[Records for this task Boundary: Start]

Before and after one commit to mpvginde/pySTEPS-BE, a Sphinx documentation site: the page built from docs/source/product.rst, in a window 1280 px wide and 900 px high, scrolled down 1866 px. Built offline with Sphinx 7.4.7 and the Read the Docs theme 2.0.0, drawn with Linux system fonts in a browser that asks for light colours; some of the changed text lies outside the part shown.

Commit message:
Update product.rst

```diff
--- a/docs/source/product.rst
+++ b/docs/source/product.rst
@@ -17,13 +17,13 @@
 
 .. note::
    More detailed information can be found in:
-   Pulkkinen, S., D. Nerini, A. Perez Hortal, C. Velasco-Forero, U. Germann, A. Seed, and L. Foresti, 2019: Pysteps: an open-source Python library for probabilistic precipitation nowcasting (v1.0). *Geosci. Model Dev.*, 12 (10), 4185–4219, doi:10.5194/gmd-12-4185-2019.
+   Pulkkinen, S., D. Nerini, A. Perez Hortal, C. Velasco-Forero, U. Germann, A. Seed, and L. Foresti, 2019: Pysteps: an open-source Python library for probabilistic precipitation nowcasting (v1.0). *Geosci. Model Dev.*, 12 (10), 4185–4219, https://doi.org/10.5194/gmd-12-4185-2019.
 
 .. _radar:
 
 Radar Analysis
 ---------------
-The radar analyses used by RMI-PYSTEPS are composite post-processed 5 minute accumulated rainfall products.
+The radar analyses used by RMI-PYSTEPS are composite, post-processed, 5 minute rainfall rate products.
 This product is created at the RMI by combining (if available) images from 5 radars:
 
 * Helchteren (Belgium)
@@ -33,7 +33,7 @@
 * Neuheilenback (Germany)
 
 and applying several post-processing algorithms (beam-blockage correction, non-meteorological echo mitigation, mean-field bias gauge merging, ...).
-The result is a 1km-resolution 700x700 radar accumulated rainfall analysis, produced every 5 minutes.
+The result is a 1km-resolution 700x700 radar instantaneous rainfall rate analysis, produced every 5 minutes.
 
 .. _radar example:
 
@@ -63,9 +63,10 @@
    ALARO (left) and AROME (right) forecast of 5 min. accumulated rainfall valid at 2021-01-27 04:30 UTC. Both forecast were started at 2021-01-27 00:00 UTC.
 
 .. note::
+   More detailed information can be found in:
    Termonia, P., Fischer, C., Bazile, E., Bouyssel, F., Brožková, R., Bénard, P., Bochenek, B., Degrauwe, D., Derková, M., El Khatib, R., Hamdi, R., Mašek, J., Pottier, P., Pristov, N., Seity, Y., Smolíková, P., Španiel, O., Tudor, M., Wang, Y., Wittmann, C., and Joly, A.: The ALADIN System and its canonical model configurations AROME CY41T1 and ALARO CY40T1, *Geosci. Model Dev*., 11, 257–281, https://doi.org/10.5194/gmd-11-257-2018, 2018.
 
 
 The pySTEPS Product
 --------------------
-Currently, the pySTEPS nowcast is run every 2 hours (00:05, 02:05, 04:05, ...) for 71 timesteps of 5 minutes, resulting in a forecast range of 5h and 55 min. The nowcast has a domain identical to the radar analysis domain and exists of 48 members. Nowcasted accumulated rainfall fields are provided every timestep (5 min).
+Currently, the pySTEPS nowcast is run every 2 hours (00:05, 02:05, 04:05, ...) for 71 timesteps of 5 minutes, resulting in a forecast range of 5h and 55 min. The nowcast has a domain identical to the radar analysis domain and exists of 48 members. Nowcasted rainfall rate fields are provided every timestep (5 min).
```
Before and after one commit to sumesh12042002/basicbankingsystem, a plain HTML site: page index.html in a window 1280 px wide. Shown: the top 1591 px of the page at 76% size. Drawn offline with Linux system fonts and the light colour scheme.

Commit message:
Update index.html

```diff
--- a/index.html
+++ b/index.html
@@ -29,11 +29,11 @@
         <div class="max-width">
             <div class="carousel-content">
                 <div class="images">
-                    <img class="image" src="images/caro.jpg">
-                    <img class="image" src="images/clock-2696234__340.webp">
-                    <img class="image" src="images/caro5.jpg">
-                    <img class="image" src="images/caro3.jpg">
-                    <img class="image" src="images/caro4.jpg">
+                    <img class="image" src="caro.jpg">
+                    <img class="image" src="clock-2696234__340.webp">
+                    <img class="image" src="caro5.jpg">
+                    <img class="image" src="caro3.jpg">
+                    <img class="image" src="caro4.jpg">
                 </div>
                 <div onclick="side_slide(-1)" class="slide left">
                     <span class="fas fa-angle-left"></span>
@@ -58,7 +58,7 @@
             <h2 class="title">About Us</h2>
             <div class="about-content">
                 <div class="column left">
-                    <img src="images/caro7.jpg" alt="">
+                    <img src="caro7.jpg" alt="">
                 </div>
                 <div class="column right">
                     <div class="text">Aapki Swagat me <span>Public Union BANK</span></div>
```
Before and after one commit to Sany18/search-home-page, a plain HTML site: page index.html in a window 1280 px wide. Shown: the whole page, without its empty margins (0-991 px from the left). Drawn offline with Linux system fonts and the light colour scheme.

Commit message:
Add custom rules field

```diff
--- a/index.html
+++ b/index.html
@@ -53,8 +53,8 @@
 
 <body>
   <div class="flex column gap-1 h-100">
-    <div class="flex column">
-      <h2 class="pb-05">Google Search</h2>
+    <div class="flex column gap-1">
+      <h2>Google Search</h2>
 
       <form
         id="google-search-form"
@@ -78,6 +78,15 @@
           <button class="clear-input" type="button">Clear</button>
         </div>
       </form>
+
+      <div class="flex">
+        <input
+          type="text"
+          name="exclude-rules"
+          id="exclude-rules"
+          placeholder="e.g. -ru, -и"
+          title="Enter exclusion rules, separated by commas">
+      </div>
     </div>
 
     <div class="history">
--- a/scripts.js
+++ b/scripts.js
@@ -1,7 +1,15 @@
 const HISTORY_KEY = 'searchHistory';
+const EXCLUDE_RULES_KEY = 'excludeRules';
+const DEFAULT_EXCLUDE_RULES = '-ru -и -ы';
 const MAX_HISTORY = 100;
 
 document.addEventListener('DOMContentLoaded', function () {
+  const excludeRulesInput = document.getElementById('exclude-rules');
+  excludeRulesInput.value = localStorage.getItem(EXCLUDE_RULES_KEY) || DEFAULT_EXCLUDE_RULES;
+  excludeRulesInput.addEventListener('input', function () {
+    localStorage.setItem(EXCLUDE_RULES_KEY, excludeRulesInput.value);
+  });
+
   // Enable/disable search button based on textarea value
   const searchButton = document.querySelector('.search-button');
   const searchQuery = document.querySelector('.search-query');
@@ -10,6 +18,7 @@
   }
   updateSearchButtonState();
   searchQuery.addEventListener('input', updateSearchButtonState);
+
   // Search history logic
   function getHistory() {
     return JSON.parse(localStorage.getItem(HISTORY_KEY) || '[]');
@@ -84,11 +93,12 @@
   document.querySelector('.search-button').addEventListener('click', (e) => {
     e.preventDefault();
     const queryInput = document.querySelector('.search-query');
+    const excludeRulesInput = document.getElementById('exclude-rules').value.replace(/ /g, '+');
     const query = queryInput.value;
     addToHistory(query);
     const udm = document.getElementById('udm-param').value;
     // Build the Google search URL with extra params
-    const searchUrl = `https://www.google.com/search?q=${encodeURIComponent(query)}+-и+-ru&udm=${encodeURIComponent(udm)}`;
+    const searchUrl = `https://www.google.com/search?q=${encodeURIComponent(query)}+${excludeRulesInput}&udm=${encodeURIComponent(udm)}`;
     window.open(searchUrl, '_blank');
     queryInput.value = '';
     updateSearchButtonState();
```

[Records for this task Boundary: End]

Problem requirements —
Each entry, exactly as written, should be set down once more.

Result below —
Before and after one commit to mpvginde/pySTEPS-BE, a Sphinx documentation site: the page built from docs/source/product.rst, in a window 1280 px wide and 900 px high, scrolled down 1866 px. Built offline with Sphinx 7.4.7 and the Read the Docs theme 2.0.0, drawn with Linux system fonts in a browser that asks for light colours; some of the changed text lies outside the part shown.

Commit message:
Update product.rst

```diff
--- a/docs/source/product.rst
+++ b/docs/source/product.rst
@@ -17,13 +17,13 @@
 
 .. note::
    More detailed information can be found in:
-   Pulkkinen, S., D. Nerini, A. Perez Hortal, C. Velasco-Forero, U. Germann, A. Seed, and L. Foresti, 2019: Pysteps: an open-source Python library for probabilistic precipitation nowcasting (v1.0). *Geosci. Model Dev.*, 12 (10), 4185–4219, doi:10.5194/gmd-12-4185-2019.
+   Pulkkinen, S., D. Nerini, A. Perez Hortal, C. Velasco-Forero, U. Germann, A. Seed, and L. Foresti, 2019: Pysteps: an open-source Python library for probabilistic precipitation nowcasting (v1.0). *Geosci. Model Dev.*, 12 (10), 4185–4219, https://doi.org/10.5194/gmd-12-4185-2019.
 
 .. _radar:
 
 Radar Analysis
 ---------------
-The radar analyses used by RMI-PYSTEPS are composite post-processed 5 minute accumulated rainfall products.
+The radar analyses used by RMI-PYSTEPS are composite, post-processed, 5 minute rainfall rate products.
 This product is created at the RMI by combining (if available) images from 5 radars:
 
 * Helchteren (Belgium)
@@ -33,7 +33,7 @@
 * Neuheilenback (Germany)
 
 and applying several post-processing algorithms (beam-blockage correction, non-meteorological echo mitigation, mean-field bias gauge merging, ...).
-The result is a 1km-resolution 700x700 radar accumulated rainfall analysis, produced every 5 minutes.
+The result is a 1km-resolution 700x700 radar instantaneous rainfall rate analysis, produced every 5 minutes.
 
 .. _radar example:
 
@@ -63,9 +63,10 @@
    ALARO (left) and AROME (right) forecast of 5 min. accumulated rainfall valid at 2021-01-27 04:30 UTC. Both forecast were started at 2021-01-27 00:00 UTC.
 
 .. note::
+   More detailed information can be found in:
    Termonia, P., Fischer, C., Bazile, E., Bouyssel, F., Brožková, R., Bénard, P., Bochenek, B., Degrauwe, D., Derková, M., El Khatib, R., Hamdi, R., Mašek, J., Pottier, P., Pristov, N., Seity, Y., Smolíková, P., Španiel, O., Tudor, M., Wang, Y., Wittmann, C., and Joly, A.: The ALADIN System and its canonical model configurations AROME CY41T1 and ALARO CY40T1, *Geosci. Model Dev*., 11, 257–281, https://doi.org/10.5194/gmd-11-257-2018, 2018.
 
 
 The pySTEPS Product
 --------------------
-Currently, the pySTEPS nowcast is run every 2 hours (00:05, 02:05, 04:05, ...) for 71 timesteps of 5 minutes, resulting in a forecast range of 5h and 55 min. The nowcast has a domain identical to the radar analysis domain and exists of 48 members. Nowcasted accumulated rainfall fields are provided every timestep (5 min).
+Currently, the pySTEPS nowcast is run every 2 hours (00:05, 02:05, 04:05, ...) for 71 timesteps of 5 minutes, resulting in a forecast range of 5h and 55 min. The nowcast has a domain identical to the radar analysis domain and exists of 48 members. Nowcasted rainfall rate fields are provided every timestep (5 min).
```
Before and after one commit to sumesh12042002/basicbankingsystem, a plain HTML site: page index.html in a window 1280 px wide. Shown: the top 1591 px of the page at 76% size. Drawn offline with Linux system fonts and the light colour scheme.

Commit message:
Update index.html

```diff
--- a/index.html
+++ b/index.html
@@ -29,11 +29,11 @@
         <div class="max-width">
             <div class="carousel-content">
                 <div class="images">
-                    <img class="image" src="images/caro.jpg">
-                    <img class="image" src="images/clock-2696234__340.webp">
-                    <img class="image" src="images/caro5.jpg">
-                    <img class="image" src="images/caro3.jpg">
-                    <img class="image" src="images/caro4.jpg">
+                    <img class="image" src="caro.jpg">
+                    <img class="image" src="clock-2696234__340.webp">
+                    <img class="image" src="caro5.jpg">
+                    <img class="image" src="caro3.jpg">
+                    <img class="image" src="caro4.jpg">
                 </div>
                 <div onclick="side_slide(-1)" class="slide left">
                     <span class="fas fa-angle-left"></span>
@@ -58,7 +58,7 @@
             <h2 class="title">About Us</h2>
             <div class="about-content">
                 <div class="column left">
-                    <img src="images/caro7.jpg" alt="">
+                    <img src="caro7.jpg" alt="">
                 </div>
                 <div class="column right">
                     <div class="text">Aapki Swagat me <span>Public Union BANK</span></div>
```
Before and after one commit to Sany18/search-home-page, a plain HTML site: page index.html in a window 1280 px wide. Shown: the whole page, without its empty margins (0-991 px from the left). Drawn offline with Linux system fonts and the light colour scheme.

Commit message:
Add custom rules field

```diff
--- a/index.html
+++ b/index.html
@@ -53,8 +53,8 @@
 
 <body>
   <div class="flex column gap-1 h-100">
-    <div class="flex column">
-      <h2 class="pb-05">Google Search</h2>
+    <div class="flex column gap-1">
+      <h2>Google Search</h2>
 
       <form
         id="google-search-form"
@@ -78,6 +78,15 @@
           <button class="clear-input" type="button">Clear</button>
         </div>
       </form>
+
+      <div class="flex">
+        <input
+          type="text"
+          name="exclude-rules"
+          id="exclude-rules"
+          placeholder="e.g. -ru, -и"
+          title="Enter exclusion rules, separated by commas">
+      </div>
     </div>
 
     <div class="history">
--- a/scripts.js
+++ b/scripts.js
@@ -1,7 +1,15 @@
 const HISTORY_KEY = 'searchHistory';
+const EXCLUDE_RULES_KEY = 'excludeRules';
+const DEFAULT_EXCLUDE_RULES = '-ru -и -ы';
 const MAX_HISTORY = 100;
 
 document.addEventListener('DOMContentLoaded', function () {
+  const excludeRulesInput = document.getElementById('exclude-rules');
+  excludeRulesInput.value = localStorage.getItem(EXCLUDE_RULES_KEY) || DEFAULT_EXCLUDE_RULES;
+  excludeRulesInput.addEventListener('input', function () {
+    localStorage.setItem(EXCLUDE_RULES_KEY, excludeRulesInput.value);
+  });
+
   // Enable/disable search button based on textarea value
   const searchButton = document.querySelector('.search-button');
   const searchQuery = document.querySelector('.search-query');
@@ -10,6 +18,7 @@
   }
   updateSearchButtonState();
   searchQuery.addEventListener('input', updateSearchButtonState);
+
   // Search history logic
   function getHistory() {
     return JSON.parse(localStorage.getItem(HISTORY_KEY) || '[]');
@@ -84,11 +93,12 @@
   document.querySelector('.search-button').addEventListener('click', (e) => {
     e.preventDefault();
     const queryInput = document.querySelector('.search-query');
+    const excludeRulesInput = document.getElementById('exclude-rules').value.replace(/ /g, '+');
     const query = queryInput.value;
     addToHistory(query);
     const udm = document.getElementById('udm-param').value;
     // Build the Google search URL with extra params
-    const searchUrl = `https://www.google.com/search?q=${encodeURIComponent(query)}+-и+-ru&udm=${encodeURIComponent(udm)}`;
+    const searchUrl = `https://www.google.com/search?q=${encodeURIComponent(query)}+${excludeRulesInput}&udm=${encodeURIComponent(udm)}`;
     window.open(searchUrl, '_blank');
     queryInput.value = '';
     updateSearchButtonState();
```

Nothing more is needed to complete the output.